Ranges: The following are the reference ranges for this lab.
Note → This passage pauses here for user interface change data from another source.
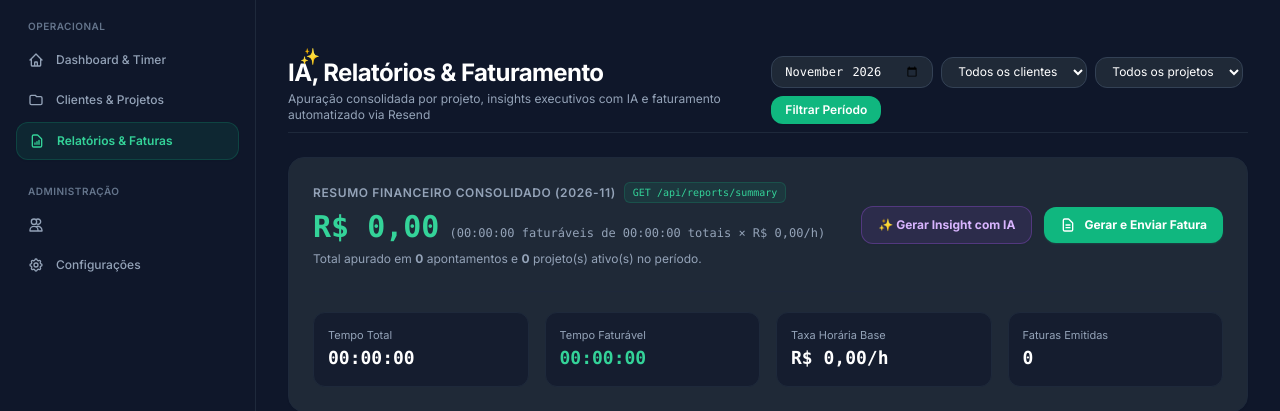
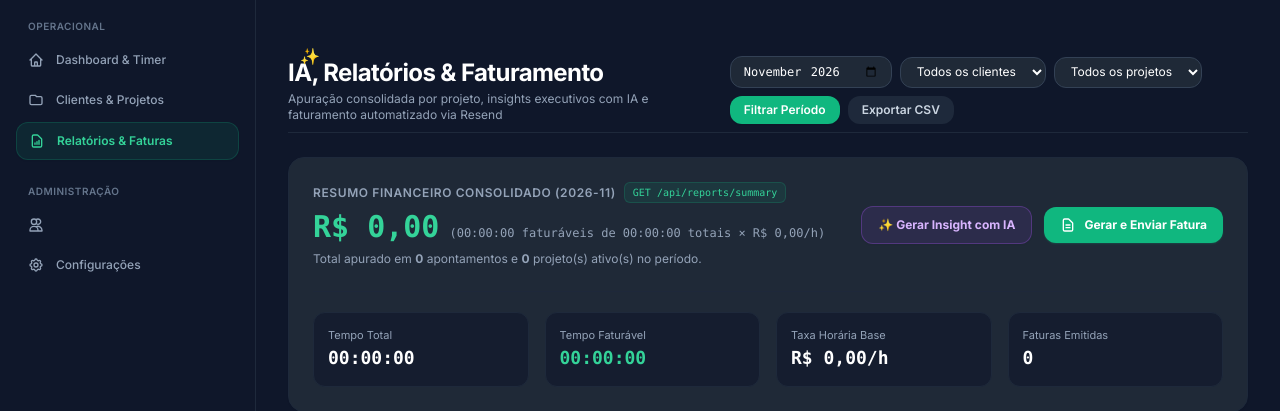
Before and after one commit to VictorHugoGutierrez/trackflow-web, a Node server app: template src/views/reports/index.ejs in a window 1280 px wide. Shown: the part 65-476 px from the top of the page. Run offline with Node 20, Linux system fonts and the light colour scheme; the template is opened without the code that fills it, so the values that code supplies are empty.

Commit message:
feat: Adiciona botão de exportação CSV em relatórios...
2026 11 17

Adiciona botão para download de CSV na tela de relatórios, respeitando os filtros de período e projeto.

```diff
--- a/src/views/reports/index.ejs
+++ b/src/views/reports/index.ejs
@@ -103,6 +103,13 @@
           >
             Filtrar Período
           </button>
+          <a
+            href="/api/reports/export/csv?month=<%= curMonth %>&clientId=<%= curClientId %>&projectId=<%= curProjectId %>"
+            onclick="showToast('Iniciando download do CSV...', 'success')"
+            class="px-3.5 py-1.5 bg-slate-100 dark:bg-slate-800 hover:bg-slate-200 dark:hover:bg-slate-700 text-slate-700 dark:text-slate-300 rounded-xl text-xs font-semibold transition-colors cursor-pointer"
+          >
+            Exportar CSV
+          </a>
 
           <% if (curClientId || curProjectId) { %>
             <a
```
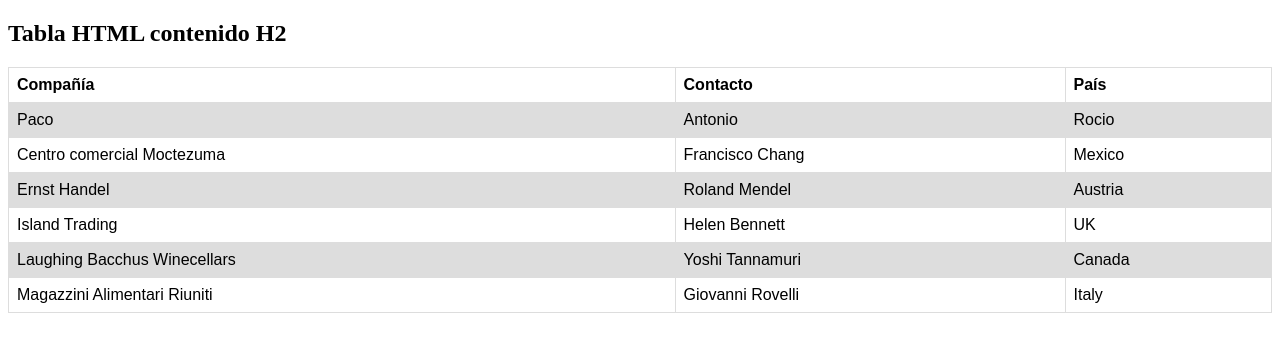
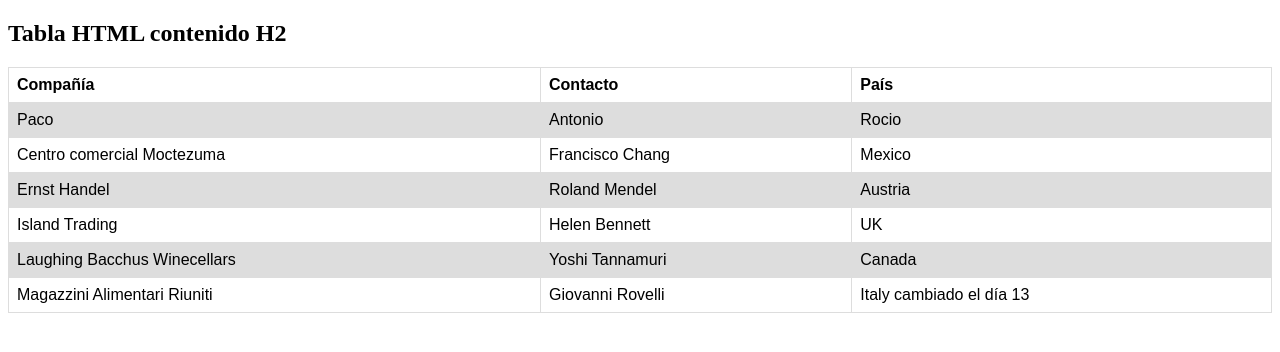
Before and after one commit to jmartinez-gomez/html-table, a plain HTML site: page index.html in a window 1280 px wide. Drawn offline with Linux system fonts and the light colour scheme.

Commit message:
Cambio del día 13

```diff
--- a/index.html
+++ b/index.html
@@ -57,7 +57,7 @@ tr:nth-child(even) {
   <tr>
     <td>Magazzini Alimentari Riuniti</td>
     <td>Giovanni Rovelli</td>
-    <td>Italy</td>
+    <td>Italy cambiado el día 13</td>
   </tr>
 </table>
 
```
However, lab ranges can vary by laboratory and country. 
|Standard U.S. Units||Standard International Units|
|Conventional Laboratory Range||3.5-5.3 mEq/L||3.5-5.3 mmol/L|
|Optimal Range||4.0-4.5 mEq/L||4.0-4.5 mmol/L|
|Alarm Ranges||<3.0 or >6.0 mEq/L||<3.0 or >6.0 mmol/L|
High levels indicate:
- Adrenal hypofunction
- Tissue destruction
- Metabolic acidosis
- Other conditions: respiratory distress, renal failure, renal insufficiency, bradycardia, diabetes, Addison's disease
Low levels indicate:
- Adrenal hyperfunction
- Benign essential hypertension
- Other conditions: anemia, diets high in refined carbohydrates, acute and chronic diarrhea, hypertension, Familial periodic paralysis
- Drugs such as diuretics
- Plasma and salivary cortisol, blood aldosterone, serum calcium, serum chloride, serum sodium, CO2 and anion gap; HGB, HCT, and RBC, serum BUN, serum creatinine, serum and salivary dehydroepiandrosterone (DHEA)
- ↑ Pagana Kathleen D, Pagana Timothy J, (1998) Mosby's Manual of Diagnostic and Laboratory Tests, Mosby, Inc
- ↑ 2.0 2.1 Weatherby Dicken, Ferguson Scott (2002) Blood Chemistry and CBC Analysis: Clinical Laboratory Testing from a Functional Perspective, Bear Mountain